Two teenagers have pleaded guilty to a destructive rampage that caused £40,000 worth of damage. The unnamed duo ignored a series of warning signs, scaled a fence, and broke into a digger on a local construction site in Elgin.
The pair then gouged a series of trenches in the ground as they struggled to master the controls. Once confident of their abilities, they used the digger’s bucket to claw the cab off another digger, causing a huge amount of damage.
Speaking to the media, Billy Miller, owner of the construction firm involved said: “It’s terrible what they have done. It’s ridiculous. You will get windows smashed and other damage but it’s something else to actually rip the cab off.”
The pair will appear in court June to be sentenced.
An important lesson for site operators
As Billy Miller points out, general vandalism – like smashed windows – is (unfortunately) a fairly regular occurrence.
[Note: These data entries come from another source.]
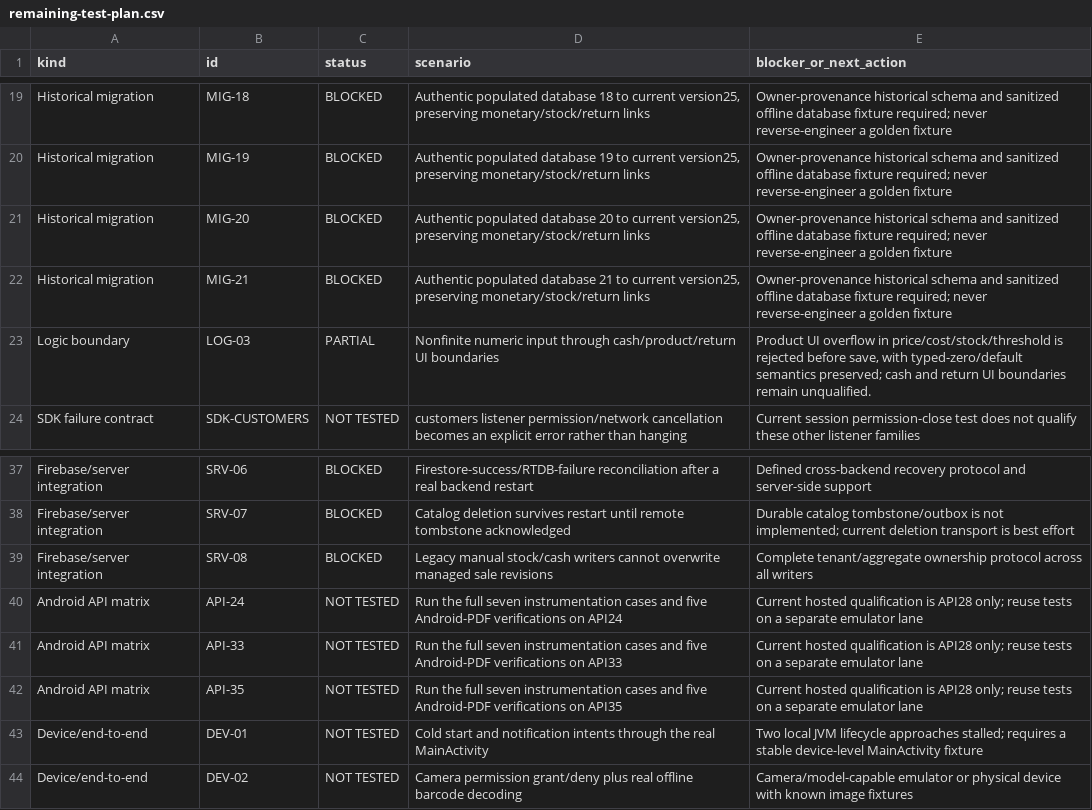
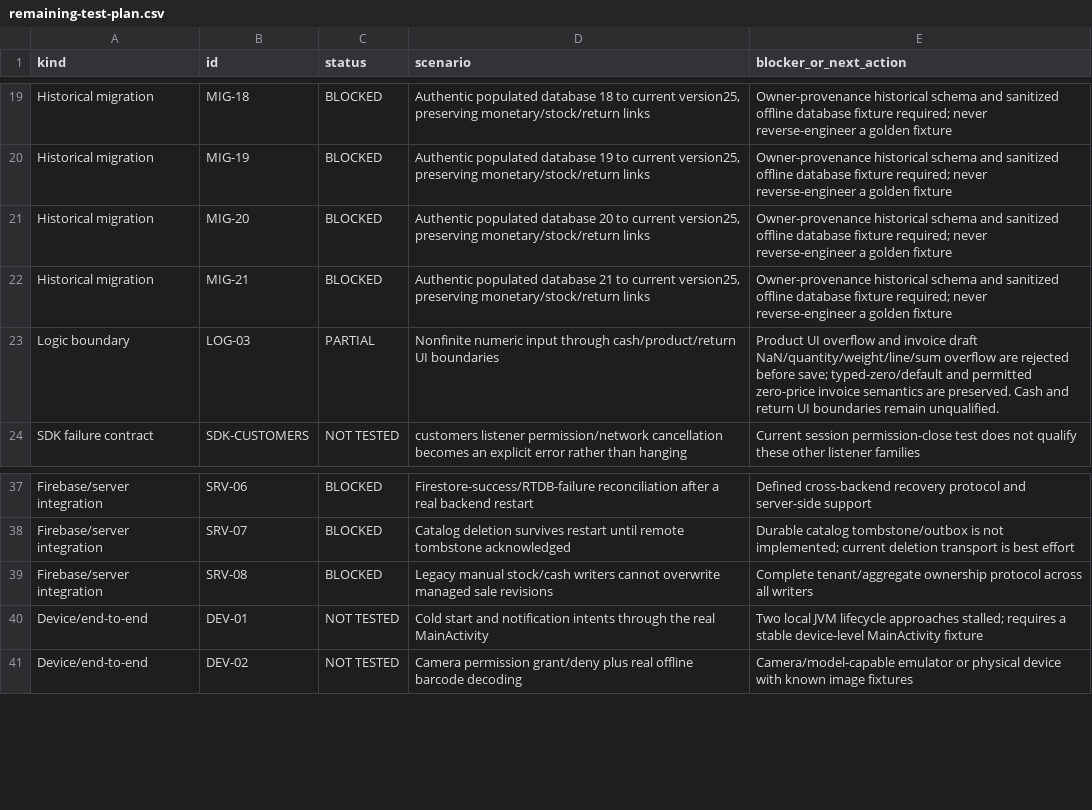
Before and after one commit to mohammedakkad/SalesManager, a CSV file: docs/qa/remaining-test-plan.csv, drawn as a sheet; only a part is shown, gaps mark what is left out.

Commit message:
Record447 passing JVM cases and full API24-35 Android PDF qualification with remaining test plan

```diff
--- a/docs/qa/remaining-test-plan.csv
+++ b/docs/qa/remaining-test-plan.csv
@@ -22,3 +22,3 @@ Historical migration,MIG-20,BLOCKED,"Authentic populated database 20 to current
 Historical migration,MIG-21,BLOCKED,"Authentic populated database 21 to current version25, preserving monetary/stock/return links",Owner-provenance historical schema and sanitized offline database fixture required; never reverse-engineer a golden fixture
-Logic boundary,LOG-03,PARTIAL,Nonfinite numeric input through cash/product/return UI boundaries,"Product UI overflow in price/cost/stock/threshold is rejected before save, with typed-zero/default semantics preserved; cash and return UI boundaries remain unqualified."
+Logic boundary,LOG-03,PARTIAL,Nonfinite numeric input through cash/product/return UI boundaries,Product UI overflow and invoice draft NaN/quantity/weight/line/sum overflow are rejected before save; typed-zero/default and permitted zero-price invoice semantics are preserved. Cash and return UI boundaries remain unqualified.
 SDK failure contract,SDK-CUSTOMERS,NOT TESTED,customers listener permission/network cancellation becomes an explicit error rather than hanging,Current session permission-close test does not qualify these other listener families
@@ -39,5 +39,2 @@ Firebase/server integration,SRV-07,BLOCKED,Catalog deletion survives restart unt
 Firebase/server integration,SRV-08,BLOCKED,Legacy manual stock/cash writers cannot overwrite managed sale revisions,Complete tenant/aggregate ownership protocol across all writers
-Android API matrix,API-24,NOT TESTED,Run the full seven instrumentation cases and five Android-PDF verifications on API24,Current hosted qualification is API28 only; reuse tests on a separate emulator lane
-Android API matrix,API-33,NOT TESTED,Run the full seven instrumentation cases and five Android-PDF verifications on API33,Current hosted qualification is API28 only; reuse tests on a separate emulator lane
-Android API matrix,API-35,NOT TESTED,Run the full seven instrumentation cases and five Android-PDF verifications on API35,Current hosted qualification is API28 only; reuse tests on a separate emulator lane
 Device/end-to-end,DEV-01,NOT TESTED,Cold start and notification intents through the real MainActivity,Two local JVM lifecycle approaches stalled; requires a stable device-level MainActivity fixture
```
Also changed, not shown: 31 other files.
Trespassing on a site is also quite common – but that does not mean site operators can ignore such behaviour.
Indeed, your business has a legal duty to protect the public from an accident on your site – including those who break in. In the case of Billy Miller, his site was properly fenced, and warning signs were clearly displayed according to best practice principles.
The fact that the two youths were able to access and start a digger is concerning though. It is unlikely the crew left the ignition keys on site – certainly not in the digger itself – but could more have been done to secure the unit?
Security is an important part of health and safety
As the vandals ably demonstrated, the basic locks provided with the diggers were easily defeated. And once inside the cab, so too was the ignition system.
Part of the risk assessment carried out when deploying heavy machinery site must also consider the risk of vandalism. As Billy Miller pointed out, equipment had been vandalised in the past. Taken to its logical conclusion, it is possible that although fencing provisions were adequate, more could have been done to keep the vandals out.
It may cost extra to fit heavy equipment with steel shutters for instance, but it would also make it much harder for unauthorised people to gain access. This would in turn dramatically reduce the risk of trespassers doing harm to themselves or others. And heavy cladding is much cheaper than a £40,000 repair bill too.
Considering the unexpected
Sometimes health and safety risk assessments miss key details like this simply because the person assessing is too “close” to the activity. Or they lack a sufficient depth of industry experience to think beyond more obvious dangers.
It makes good sense then to have a third party conduct risk assessments occasionally or to undergo additional training to improve your own skillset. Either way, it is unlikely that Billy Miller will find himself in a similar situation again.
To learn more about third party health and safety risk assessments, or to have your existing provisions audited, please get in touch